John Cummings, of the city Department of Emergency Management, said police notified the department about 4 yesterday morning about sand on the highway at Log Cabins and Laniākea Beach. The state Department of Transportation sent out a crew to clear the highway, Cummings said.

Last night, volunteers were at Waimea Bay to close the beach park overnight.

The surf last night was expected to peak at about 35 to 45 feet on the North Shore and drop overnight to 20 to 30 feet today.

West-facing shores were reported at 15 to 25 feet in the afternoon and dropping overnight to 10 to 15 feet today.

Ken Bradshaw, a longtime big-wave rider, said as many as a dozen tow-in surf teams were at Log Cabins yesterday to take advantage of the rare swell even though the conditions were "bumpy." He estimated wave faces at 40 to 50 feet.

"Waves this big are actually kind of rare," Bradshaw said."The last time we got to ride a wave this big was 2006."

Bradshaw, 57, said the big waves are an opportunity for surfers to challenge themselves in more ways than just riding the surf.

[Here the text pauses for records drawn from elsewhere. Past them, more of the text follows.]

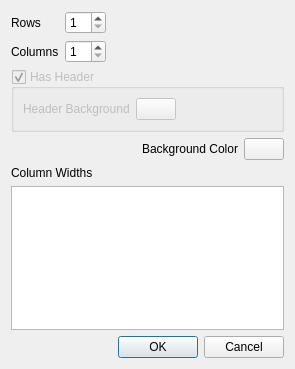
Qt form table_format_dlg.ui (redeyedvireo/PyNoteBook) before a commit.
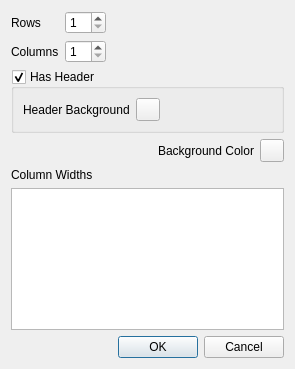
The same form after that commit. Custom widgets are drawn as their Qt base class.

```diff
--- a/table_format_dlg.ui
+++ b/table_format_dlg.ui
@@ -58,7 +58,7 @@
    <item>
     <widget class="QGroupBox" name="headerGroupBox">
      <property name="enabled">
-      <bool>false</bool>
+      <bool>true</bool>
      </property>
      <property name="title">
       <string>Has Header</string>
@@ -173,8 +173,8 @@
  <customwidgets>
   <customwidget>
    <class>CColorButton</class>
-   <extends>QPushButton</extends>
-   <header>ColorButton.h</header>
+   <extends>QToolButton</extends>
+   <header>ColorButton</header>
   </customwidget>
  </customwidgets>
  <resources/>
```
Left out of the diff: 12 changed lines with no effect on the pictures.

"It makes you highly motivated to stay in shape and to stay mentally and physically prepared for it," Bradshaw said before going back out to surf yesterday. "It keeps someone like myself young at heart and really enthusiastic about surfing."